The Glow Lounge, in cavendish parade just near Clapham South tube, is my first port of call to investigate how connected London actually is.

The glow lounge overlooks a busy junction of the south circular road. You have views of Clapham Common, outside seating for those hot days, plug points in case your laptop runs out and a funky traveller style menu, offering anything from a full english breakfast to a Thai curry.

The prices are reasonable with a Thai curry working out at £5.85

The smoothies seem to be popular, and I can imagine the Glow Lounge getting lively in the evening when it turns into a bar.

I met up with Kerry who co owns the bar with her boyfriend, who runs an internet business downstairs.

Kerry explained that the £2.00 charge to use the internet connection is because the diners were being pushed out by too many laptop users. At the weekend they only allow internet use if people are eating. In other words laptops are welcome off peak, but in the evening it is a bar and at the weekends they need to prioritise diners.

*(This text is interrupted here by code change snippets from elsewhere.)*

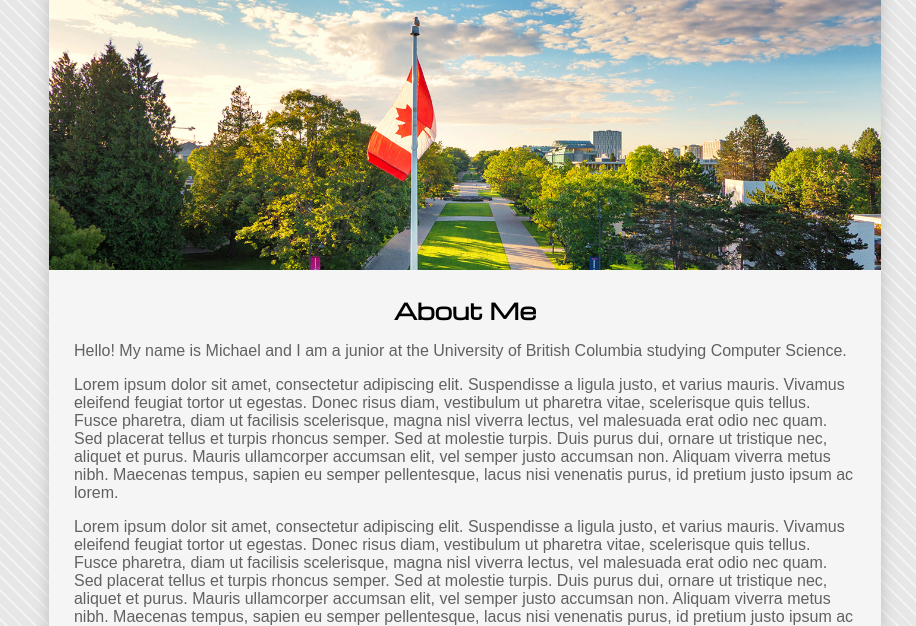
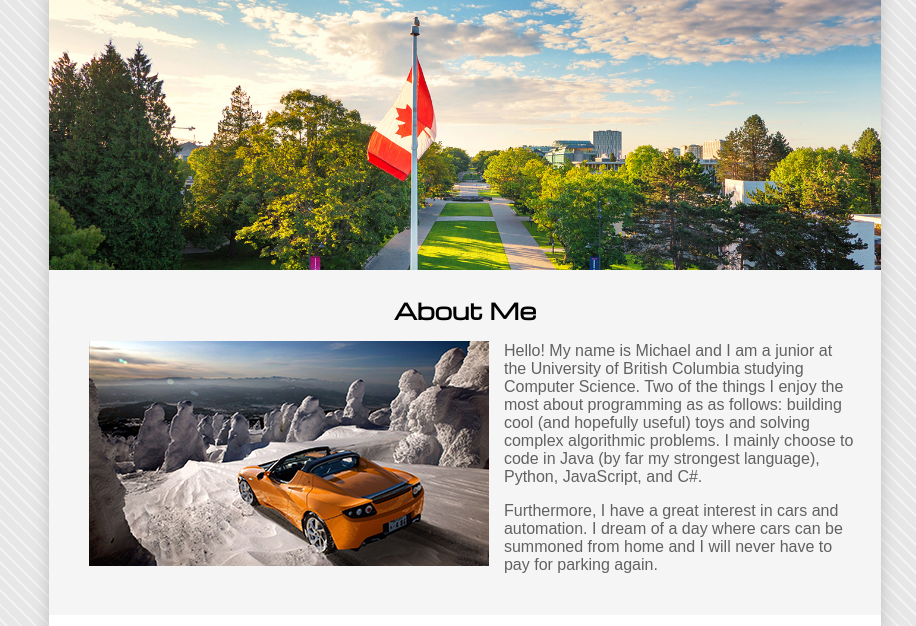
Before and after one commit to zhang165/zhang165.github.io, a plain HTML site: page about.html in a window 1280 px wide. Shown: the part 134-760 px from the top of the page, without its empty margins (175-1091 px from the left). Drawn offline with nearby package versions, Linux system fonts and the light colour scheme; a web font is replaced by a local one.

Commit message:
Rant about parking

```diff
--- a/about.html
+++ b/about.html
@@ -35,6 +35,12 @@
 	<meta itemprop="name" content="WORK"/>
 	<meta itemprop="url" content="http://www.michaelzhang.com/"/>
 	<meta name="description" content="I am Michael Zhang. Hear me roar." />
+	<style>
+	#text img{
+		float: left;
+		margin: 15px;
+	}
+	</style>
 
 </head>
 <body>
@@ -60,14 +66,10 @@
 
 				<div id="text" data-scroll-speed="1">
 				<h2 align="center">About Me</h2>
-
-				<p>Hello! My name is Michael and I am a junior at the University of British Columbia studying Computer Science.</p>
-
-				<p>Lorem ipsum dolor sit amet, consectetur adipiscing elit. Suspendisse a ligula justo, et varius mauris. Vivamus eleifend feugiat tortor ut egestas. Donec risus diam, vestibulum ut pharetra vitae, scelerisque quis tellus. Fusce pharetra, diam ut facilisis scelerisque, magna nisl viverra lectus, vel malesuada erat odio nec quam. Sed placerat tellus et turpis rhoncus semper. Sed at molestie turpis. Duis purus dui, ornare ut tristique nec, aliquet et purus. Mauris ullamcorper accumsan elit, vel semper justo accumsan non. Aliquam viverra metus nibh. Maecenas tempus, sapien eu semper pellentesque, lacus nisi venenatis purus, id pretium justo ipsum ac lorem.</p>
-
-				<p>Lorem ipsum dolor sit amet, consectetur adipiscing elit. Suspendisse a ligula justo, et varius mauris. Vivamus eleifend feugiat tortor ut egestas. Donec risus diam, vestibulum ut pharetra vitae, scelerisque quis tellus. Fusce pharetra, diam ut facilisis scelerisque, magna nisl viverra lectus, vel malesuada erat odio nec quam. Sed placerat tellus et turpis rhoncus semper. Sed at molestie turpis. Duis purus dui, ornare ut tristique nec, aliquet et purus. Mauris ullamcorper accumsan elit, vel semper justo accumsan non. Aliquam viverra metus nibh. Maecenas tempus, sapien eu semper pellentesque, lacus nisi venenatis purus, id pretium justo ipsum ac lorem.</p>
-
-				</div>
+				<img src="images/thumbs/3.jpg"/>
+				<p>Hello! My name is Michael and I am a junior at the University of British Columbia studying Computer Science.  Two of the things I enjoy the most about programming as as follows: building cool (and hopefully useful) toys and solving complex algorithmic problems.  I mainly choose to code in Java (by far my strongest language), Python, JavaScript, and C#.</p>
+				<p>Furthermore, I have a great interest in cars and automation.  I dream of a day where cars can be summoned from home and I will never have to pay for parking again. </p>
+			</div>
 	<div id="footer">
 			<a href="https://github.com/zhang165" target="_blank"><i class="fa fa-github-square fa-2x"></i></a>
 			<a href="https://ca.linkedin.com/in/michael-zhang-14640aa3" target="_blank"><i class="fa fa-linkedin-square fa-2x"></i></a>
```
Also changed, not shown: Web.html (+6 -0 lines).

Seeing the size of the place this seemed perfectly reasonable, and I’ll be coming back for a full monty breakfast one morning soon.

Cyber Gypsy

Have you ever wondered about the possibilies that new technologies offer us for freedom. Are you the kind of person who thinks that work and life can blend in harmony, rather than compete like oil and water. Do you think that work shouldn’t get in the way of life, that remote work, or remote working can be a tool for change, shading those barriers between our ability to fund our journey whilst making that journey!

We will start in London,the home of the free…..now where is that cappuccino?